‘This work is far more than a landscaping facelift’
Loyola Campus is going to look a lot greener soon. Landscaping work to the main entrance of the Administration Building (AD) will provide Concordia’s Faculty of Arts and Science with a setting worthy of its stature. The redesign is also the product of discussions with the City of Montreal that requested it.
Work crews will be rolling in to remove a significant section of the asphalt that currently welcomes people to the iconic structure.
Once completed, the entrance will include 11 new trees, a proper pedestrian walkway and surfaces that better absorb water and allow for more plant life.
“This work is far more than a landscaping facelift,” says Roger Côté, vice-president of Services. “It is a demonstration of our commitment to increasing the biodiversity of the campus, the prioritizing of pedestrians over cars and the impact of design on our social environment.”
Plans to redevelop the front of the AD Building have long been in the making.

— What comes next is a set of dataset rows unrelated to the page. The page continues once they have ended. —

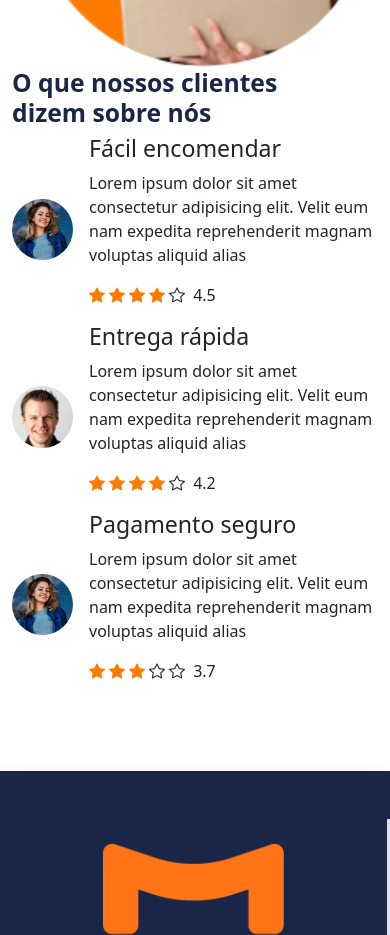
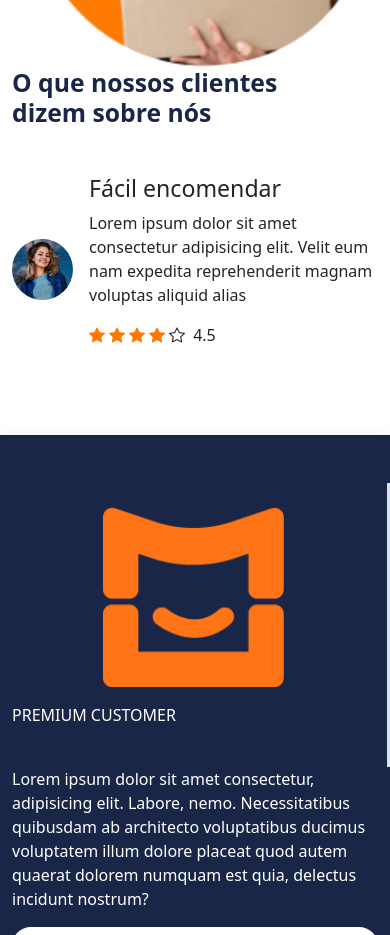
Before and after one commit to dorivaldovalentim/mamadu, a Vue app: page / in a window 390 px wide. Shown: the part 3600-4535 px from the top of the page. Built offline with nearby package versions, Linux system fonts and the light colour scheme.

Commit message:
Transformei a lista de testemunhos em um carousel

```diff
--- a/src/components/Home/Testimonials.vue
+++ b/src/components/Home/Testimonials.vue
@@ -1,5 +1,30 @@
-<script setup>
-const data = [
+<script>
+// Import Swiper Vue.js components
+import { Swiper, SwiperSlide } from "swiper/vue";
+
+// Import Swiper styles
+import "swiper/css";
+
+export default {
+  setup() {
+    const onSwiper = (swiper) => {
+      console.log(swiper);
+    };
+    const onSlideChange = () => {
+      console.log("slide change");
+    };
+    return {
+      onSwiper,
+      onSlideChange,
+    };
+  },
+  components: {
+    Swiper,
+    SwiperSlide,
+  },
+  data() {
+    return {
+      data: [
         {
           stars: 4.5,
           image: "./src/assets/images/testimonial/user.webp",
@@ -21,7 +46,10 @@ const data = [
           testimonial:
             "Lorem ipsum dolor sit amet consectetur adipisicing elit. Velit eum nam expedita reprehenderit magnam voluptas aliquid alias",
         },
-];
+      ],
+    };
+  },
+};
 </script>
 
 <template>
@@ -44,8 +72,13 @@ const data = [
             dizem sobre nós
           </h2>
 
-          <div>
-            <div
+          <swiper
+            class="slider col-12 col-md-10 col-lg-10 mt-5 mx-0"
+            :slides-per-view="1"
+            @swiper="onSwiper"
+            @slideChange="onSlideChange"
+          >
+            <swiper-slide
               v-for="(item, index) in data"
               :key="index"
               class="d-flex align-items-center"
@@ -73,8 +106,8 @@ const data = [
                   {{ item.stars }}
                 </p>
               </div>
-            </div>
-          </div>
+            </swiper-slide>
+          </swiper>
         </div>
       </div>
     </div>
```
Lines whose indentation alone changed are shown as unchanged.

Because of the visibility of the space, as well as its use by the broader community, the borough of Côte-des-Neiges–Notre-Dame-De-Grâce took an active interest in the design.
A collaborative process
“Normally, this kind of landscaping project wouldn’t need to be submitted to the city for an approval by the Comité consultatif d’urbanisme,” says Marie-Claude Lavoie, associate vice-president of Facilities Management.
“However, because the Loyola site is classified as a Lieu à grand intérêt patrimonial, it was deemed important that the committee give their input.”
Three iterations of the basic design followed. The project manager also shared the approved design with internal stakeholders. That led to recommendations on how to accommodate STM buses while still reducing the asphalted area, how to ensure wheelchair access and which indigenous trees to favour among the new ones being planted.
Changes for the better
Those accessing the campus through the AD Building will do so on a paving stone path, rather than paint on asphalt. That will mean a clearer distinction between cars and pedestrian pathways.
The walkway will include more shade, benches and ground-level planters, which will also capture water.
The university considered the idea of completely restricting cars, but the option was rejected in order to address the needs of Concordia’s diverse community, which included members with accessibility needs.
A zone close to the AD Building will provide access to a Société de transport de Montréal (STM) adapted transport vehicle. There will also be two spots for other types of adapted transport, and five other parking spots for administrators.
To allow for work on the land to proceed safely, there will be a detour for pedestrians and cars for a few weeks. Those accessing buildings north of Sherbrooke St. W. will be able to do so via the path east of the AD Building, toward the shuttle bus stop. They will also see detours to the west, along the side of the Communication Studies and Journalism (CJ) Building.
STM adapted transport vehicles will bring people to the campus through Refectory Rd., via West Broadway St. Those in private vehicles could still disembark on Sherbrooke, then follow one of the designated paths.
If all goes according to plan, by early November, Concordia will finally have an entranceway to match the beautiful AD building — one with sustainable design top of mind.
If you have questions about the redesign or work on the landscape in front of Concordia’s AD Building, please contact Facilities Management.